The Civil War tore more than the country apart. For many families, the war meant seeing one son in blue and another in gray. Even in states, like Missouri, that stayed in the Union, loyalties were fiercely divided.
In my own family, the Faulkenberrys were torn between North and South. Sadly, in a battle taking place in their home town of Lone Jack, one brother fought for the Union while two other brothers fought for the Confederacy. Northwest Missouri was hugely pro-South and became a breeding ground for Southern guerrillas.
My third cousin, Leoria (Leo) Jane Shore wrote about another branch of the family (the Shores) feeding the wartime guerrillas in her wonderful book, Ancestors and Descendants of Frederick Shore, Switzerland, 1570 – Surry County, North Carolina, 1750. I am so grateful that I found a copy of the book for sale; I have since run into other Shore researchers who want a copy. This might be one of those cautionary tales: If you find a book about your family, buy it now!

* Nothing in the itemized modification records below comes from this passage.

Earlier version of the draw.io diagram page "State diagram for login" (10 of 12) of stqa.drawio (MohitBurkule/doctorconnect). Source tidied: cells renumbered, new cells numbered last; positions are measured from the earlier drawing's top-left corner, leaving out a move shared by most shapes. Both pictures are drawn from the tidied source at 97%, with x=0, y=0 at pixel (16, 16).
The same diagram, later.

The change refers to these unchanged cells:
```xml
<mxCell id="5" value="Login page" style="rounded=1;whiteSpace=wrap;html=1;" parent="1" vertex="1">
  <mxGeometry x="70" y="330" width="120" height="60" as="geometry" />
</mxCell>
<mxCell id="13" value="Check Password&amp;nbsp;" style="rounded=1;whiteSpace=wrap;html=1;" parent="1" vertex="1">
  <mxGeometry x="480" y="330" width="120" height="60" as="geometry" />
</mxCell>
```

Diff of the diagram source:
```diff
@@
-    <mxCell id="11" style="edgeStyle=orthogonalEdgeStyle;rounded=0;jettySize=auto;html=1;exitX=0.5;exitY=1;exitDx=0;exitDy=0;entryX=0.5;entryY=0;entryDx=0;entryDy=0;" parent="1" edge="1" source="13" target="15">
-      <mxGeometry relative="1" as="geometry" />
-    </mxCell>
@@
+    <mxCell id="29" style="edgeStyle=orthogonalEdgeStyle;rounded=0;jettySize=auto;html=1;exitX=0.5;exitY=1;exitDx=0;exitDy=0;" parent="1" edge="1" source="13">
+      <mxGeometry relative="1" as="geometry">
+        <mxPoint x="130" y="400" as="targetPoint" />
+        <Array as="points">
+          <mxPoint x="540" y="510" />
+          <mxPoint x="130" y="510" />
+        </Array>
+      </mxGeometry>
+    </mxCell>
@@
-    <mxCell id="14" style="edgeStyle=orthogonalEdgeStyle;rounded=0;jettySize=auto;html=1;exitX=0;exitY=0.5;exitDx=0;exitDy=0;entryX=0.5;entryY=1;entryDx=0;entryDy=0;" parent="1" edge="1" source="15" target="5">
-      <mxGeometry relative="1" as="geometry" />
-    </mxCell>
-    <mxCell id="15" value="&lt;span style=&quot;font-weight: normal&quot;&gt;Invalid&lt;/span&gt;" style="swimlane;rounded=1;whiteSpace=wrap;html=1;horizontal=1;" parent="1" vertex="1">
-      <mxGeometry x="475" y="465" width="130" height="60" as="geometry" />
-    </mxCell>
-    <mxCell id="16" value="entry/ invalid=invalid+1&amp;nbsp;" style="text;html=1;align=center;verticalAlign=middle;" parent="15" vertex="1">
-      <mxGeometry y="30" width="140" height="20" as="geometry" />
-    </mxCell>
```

One thing I learned while researching my families in bordering Jackson-Johnson-Lafayette-Cass counties was that my Shore family used to leave food out in their orchard to help feed Quantrill’s Raiders. Quantrill and his men saw themselves as loyal Confederates but the truth is they robbed and murdered under the guise of Southern patriotism. It surprises me that the Shore family helped feed them – and I wonder if that’s a family legend or a family myth. Knowing Leo Jane just a bit (and I’m going back 40 years), I suspect she had first-hand knowledge from her own parents and grandparents.
I had the great good fortune to visit the family cemetery and see the family home across the road. Somewhere – out behind that house – once stood an orchard. And in that orchard was food for Quantrill.
To learn more about Civil War Missouri